  5. Release the brake pedal and push the engine start button (do not push the engine start button with the brake pedal depressed or you will start the vehicle). This will allow you to now change the HVAC settings on the dashboard and in the iDrive.bmw e60 coolant flush - Release the brake pedal bmw e60 coolant flush - Push the start engine button with brake pedal released
  6. In the iDrive, set the driver’s side temperature to full heat.bmw e60 coolant flush - Set the iDrive temperature setting to full heat
  7. On the dashboard, turn the drivers side temperature control to full heat.bmw e60 coolant flush - Turn driver's side heat to full
  8. Set the blower speed to low.bmw e60 coolant flush - Set the blower speed to low
  9. Move to the front of the vehicle. Pour the entire contents of the radiator cleaner into the coolant expansion tank.Add the can of radiator cleaner to the expansion tank
  10. Next, pour distilled water into the coolant expansion tank until it is completely full. Wait for the level to go down, then refill it again. Repeat this procedure until the level no longer drops and the expansion tank is full. It should take about 8-10 quarts to fill the system.bmw e60 coolant flush - Add distilled water to the expansion tankExpansion tank is full and circulating
  11. Put the cap securely back on the expansion tank.bmw e60 coolant flush - Put the cap back on the expansion tank
  12. Move back to the drivers seat of the vehicle. Turn the vehicle off. The vehicle must be turned off before proceeding to the next step.
  13. Now the coolant must be purged of any air (also know as the bleeding process) . Removing any air pockets from the coolant prevents the engine from possibly overheating. The N52 engine in your 5 series vehicle has an automated bleeding process that is controlled by the electric water pump.
  14. Begin by turning the ignition back on, releasing the brake pedal and pushing the start button again (steps 2 and 3 above).
  15. Push the accelerator down with your foot for 12 seconds. This will activate the water pump and commence the automated coolant bleeding process.Hold accelerator pedal down for 12 seconds to commence the bleeding process
  16. Move to the front of the vehicle and listen for any sounds at the front right side of the engine. You should hear the faint sound of the water pump and coolant being circulated through the system. If you cannot hear the water or the pump then remove the expansion tank cap, visually check that the water is circulating, then quickly replace the cap.
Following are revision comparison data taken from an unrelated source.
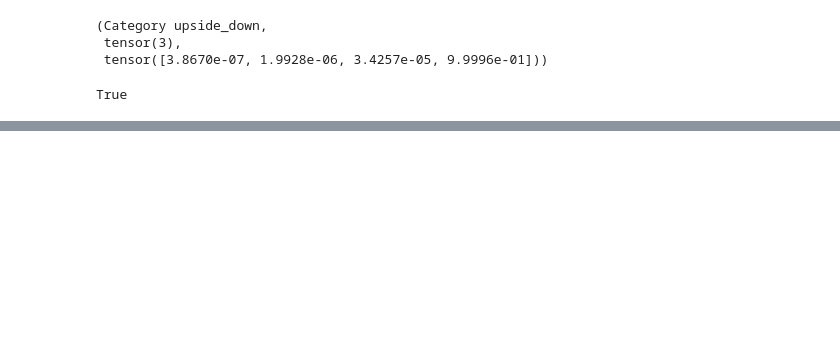
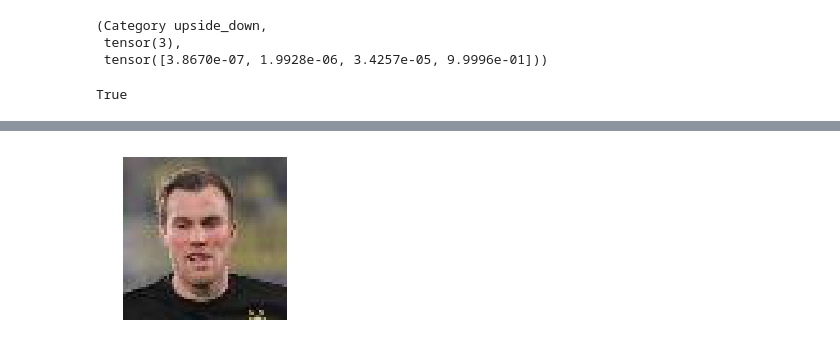
Before and after one commit to mtxslv/DStask, a Jupyter notebook: DeepLearningComputerVisionTask.ipynb, the cells around one changed output, grey strips where cells are left out. Drawn from its saved outputs; the diff is of its cells as text; code cells hidden in the pictures; blank space fills up the shorter version.

```diff
--- a/DeepLearningComputerVisionTask.ipynb
+++ b/DeepLearningComputerVisionTask.ipynb
@@ -282,0 +308,4 @@ True
+# %%
+vision.open_image('/content/reoriented_pictures/'+test_names[7]).show()
+# %% [output]
+[figure, added]
```
Also changed, not shown: parts of 10 cells of this notebook.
  17. The automated bleeding process lasts for approximately 12 minutes. When it is finished, turn the vehicle off and disconnect the battery charger.
  18. Open the coolant reservoir and top off if necessary.
  19. Start the vehicle and allow it to run for about 20 minutes. This will give the radiator cleaner plenty of time to cleanse the coolant system.
  20. Turn the vehicle off and allow the engine to cool before proceeding to the final fill steps below.
Section 3 – Filling the system with fresh coolant

The coolant system in your BMW E60 has now been properly flushed and will need to be filled with fresh coolant. Start by repeating Section 1 above, this time thoroughly draining the distilled water and cleaner from the system. Next, repeat Section 2…this time using 8-10 quarts of BMW Coolant/Anti-freeze that has been mixed 50/50 with distilled water. Make sure to thoroughly check all of your coolant lines for leaks prior to replacing the belly pan.

BMW E60 Coolant Flush Finished
If you have any questions or comments, please feel free to contact us. And congratulations for Doing It Yourself!